> [WHAT YOU WILL DO]
All of the data is to be copied word for word.

> [Before-and-after change records]
○ ○ ○ ○

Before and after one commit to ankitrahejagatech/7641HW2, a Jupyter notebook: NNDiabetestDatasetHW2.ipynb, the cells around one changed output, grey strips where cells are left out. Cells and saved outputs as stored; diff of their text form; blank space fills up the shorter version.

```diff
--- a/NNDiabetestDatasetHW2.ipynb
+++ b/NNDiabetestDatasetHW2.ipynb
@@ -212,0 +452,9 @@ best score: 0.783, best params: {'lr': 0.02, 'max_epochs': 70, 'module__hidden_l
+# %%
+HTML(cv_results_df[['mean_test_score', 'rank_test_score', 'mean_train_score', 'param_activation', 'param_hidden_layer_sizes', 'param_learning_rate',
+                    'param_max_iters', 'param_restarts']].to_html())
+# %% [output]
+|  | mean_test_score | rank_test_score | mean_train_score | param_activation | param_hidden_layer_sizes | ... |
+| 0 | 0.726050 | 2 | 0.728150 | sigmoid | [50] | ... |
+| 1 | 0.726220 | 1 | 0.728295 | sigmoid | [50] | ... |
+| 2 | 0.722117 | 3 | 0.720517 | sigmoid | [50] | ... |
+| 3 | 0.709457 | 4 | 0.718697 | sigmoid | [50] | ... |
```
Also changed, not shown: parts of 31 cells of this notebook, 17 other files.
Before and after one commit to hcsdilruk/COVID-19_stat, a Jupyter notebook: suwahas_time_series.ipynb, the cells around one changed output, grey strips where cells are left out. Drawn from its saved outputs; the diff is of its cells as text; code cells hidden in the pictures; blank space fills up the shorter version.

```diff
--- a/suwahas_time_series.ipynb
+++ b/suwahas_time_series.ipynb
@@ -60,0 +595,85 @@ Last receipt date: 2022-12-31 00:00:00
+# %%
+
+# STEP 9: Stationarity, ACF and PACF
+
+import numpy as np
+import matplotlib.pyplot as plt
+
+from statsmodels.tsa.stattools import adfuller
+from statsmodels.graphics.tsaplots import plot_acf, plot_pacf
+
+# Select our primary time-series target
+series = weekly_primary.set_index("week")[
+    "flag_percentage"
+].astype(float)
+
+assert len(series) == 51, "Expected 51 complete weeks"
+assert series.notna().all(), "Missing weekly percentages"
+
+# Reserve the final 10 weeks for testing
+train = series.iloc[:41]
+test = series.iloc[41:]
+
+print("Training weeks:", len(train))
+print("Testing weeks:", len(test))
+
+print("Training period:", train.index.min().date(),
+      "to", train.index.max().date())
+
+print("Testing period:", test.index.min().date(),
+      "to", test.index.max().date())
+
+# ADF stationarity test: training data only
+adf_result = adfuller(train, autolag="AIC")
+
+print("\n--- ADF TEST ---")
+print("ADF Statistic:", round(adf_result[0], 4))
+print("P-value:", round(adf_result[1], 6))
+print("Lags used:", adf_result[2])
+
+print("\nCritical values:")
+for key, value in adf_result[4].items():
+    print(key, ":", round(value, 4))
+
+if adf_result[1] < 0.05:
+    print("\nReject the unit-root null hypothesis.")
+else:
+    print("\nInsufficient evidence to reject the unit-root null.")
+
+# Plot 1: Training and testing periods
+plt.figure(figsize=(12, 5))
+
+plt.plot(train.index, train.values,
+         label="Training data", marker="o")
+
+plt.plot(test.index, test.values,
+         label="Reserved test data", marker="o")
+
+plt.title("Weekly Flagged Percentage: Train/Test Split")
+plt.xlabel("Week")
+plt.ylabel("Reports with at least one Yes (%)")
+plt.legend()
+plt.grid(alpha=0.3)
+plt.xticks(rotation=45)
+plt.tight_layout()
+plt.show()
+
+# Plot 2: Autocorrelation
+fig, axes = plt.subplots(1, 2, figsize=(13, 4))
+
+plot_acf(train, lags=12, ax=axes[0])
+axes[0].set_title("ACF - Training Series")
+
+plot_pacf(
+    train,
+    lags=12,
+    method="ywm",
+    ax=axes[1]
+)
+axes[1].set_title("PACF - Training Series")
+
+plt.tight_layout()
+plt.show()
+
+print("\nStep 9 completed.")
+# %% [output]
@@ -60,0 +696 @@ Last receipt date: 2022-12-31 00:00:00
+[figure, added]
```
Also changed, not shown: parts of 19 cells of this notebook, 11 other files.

○ ○ ○ ○

> [SOLUTION TO THE EXERCISE]
Before and after one commit to ankitrahejagatech/7641HW2, a Jupyter notebook: NNDiabetestDatasetHW2.ipynb, the cells around one changed output, grey strips where cells are left out. Cells and saved outputs as stored; diff of their text form; blank space fills up the shorter version.

```diff
--- a/NNDiabetestDatasetHW2.ipynb
+++ b/NNDiabetestDatasetHW2.ipynb
@@ -212,0 +452,9 @@ best score: 0.783, best params: {'lr': 0.02, 'max_epochs': 70, 'module__hidden_l
+# %%
+HTML(cv_results_df[['mean_test_score', 'rank_test_score', 'mean_train_score', 'param_activation', 'param_hidden_layer_sizes', 'param_learning_rate',
+                    'param_max_iters', 'param_restarts']].to_html())
+# %% [output]
+|  | mean_test_score | rank_test_score | mean_train_score | param_activation | param_hidden_layer_sizes | ... |
+| 0 | 0.726050 | 2 | 0.728150 | sigmoid | [50] | ... |
+| 1 | 0.726220 | 1 | 0.728295 | sigmoid | [50] | ... |
+| 2 | 0.722117 | 3 | 0.720517 | sigmoid | [50] | ... |
+| 3 | 0.709457 | 4 | 0.718697 | sigmoid | [50] | ... |
```
Also changed, not shown: parts of 31 cells of this notebook, 17 other files.
Before and after one commit to hcsdilruk/COVID-19_stat, a Jupyter notebook: suwahas_time_series.ipynb, the cells around one changed output, grey strips where cells are left out. Drawn from its saved outputs; the diff is of its cells as text; code cells hidden in the pictures; blank space fills up the shorter version.

```diff
--- a/suwahas_time_series.ipynb
+++ b/suwahas_time_series.ipynb
@@ -60,0 +595,85 @@ Last receipt date: 2022-12-31 00:00:00
+# %%
+
+# STEP 9: Stationarity, ACF and PACF
+
+import numpy as np
+import matplotlib.pyplot as plt
+
+from statsmodels.tsa.stattools import adfuller
+from statsmodels.graphics.tsaplots import plot_acf, plot_pacf
+
+# Select our primary time-series target
+series = weekly_primary.set_index("week")[
+    "flag_percentage"
+].astype(float)
+
+assert len(series) == 51, "Expected 51 complete weeks"
+assert series.notna().all(), "Missing weekly percentages"
+
+# Reserve the final 10 weeks for testing
+train = series.iloc[:41]
+test = series.iloc[41:]
+
+print("Training weeks:", len(train))
+print("Testing weeks:", len(test))
+
+print("Training period:", train.index.min().date(),
+      "to", train.index.max().date())
+
+print("Testing period:", test.index.min().date(),
+      "to", test.index.max().date())
+
+# ADF stationarity test: training data only
+adf_result = adfuller(train, autolag="AIC")
+
+print("\n--- ADF TEST ---")
+print("ADF Statistic:", round(adf_result[0], 4))
+print("P-value:", round(adf_result[1], 6))
+print("Lags used:", adf_result[2])
+
+print("\nCritical values:")
+for key, value in adf_result[4].items():
+    print(key, ":", round(value, 4))
+
+if adf_result[1] < 0.05:
+    print("\nReject the unit-root null hypothesis.")
+else:
+    print("\nInsufficient evidence to reject the unit-root null.")
+
+# Plot 1: Training and testing periods
+plt.figure(figsize=(12, 5))
+
+plt.plot(train.index, train.values,
+         label="Training data", marker="o")
+
+plt.plot(test.index, test.values,
+         label="Reserved test data", marker="o")
+
+plt.title("Weekly Flagged Percentage: Train/Test Split")
+plt.xlabel("Week")
+plt.ylabel("Reports with at least one Yes (%)")
+plt.legend()
+plt.grid(alpha=0.3)
+plt.xticks(rotation=45)
+plt.tight_layout()
+plt.show()
+
+# Plot 2: Autocorrelation
+fig, axes = plt.subplots(1, 2, figsize=(13, 4))
+
+plot_acf(train, lags=12, ax=axes[0])
+axes[0].set_title("ACF - Training Series")
+
+plot_pacf(
+    train,
+    lags=12,
+    method="ywm",
+    ax=axes[1]
+)
+axes[1].set_title("PACF - Training Series")
+
+plt.tight_layout()
+plt.show()
+
+print("\nStep 9 completed.")
+# %% [output]
@@ -60,0 +696 @@ Last receipt date: 2022-12-31 00:00:00
+[figure, added]
```
Also changed, not shown: parts of 19 cells of this notebook, 11 other files.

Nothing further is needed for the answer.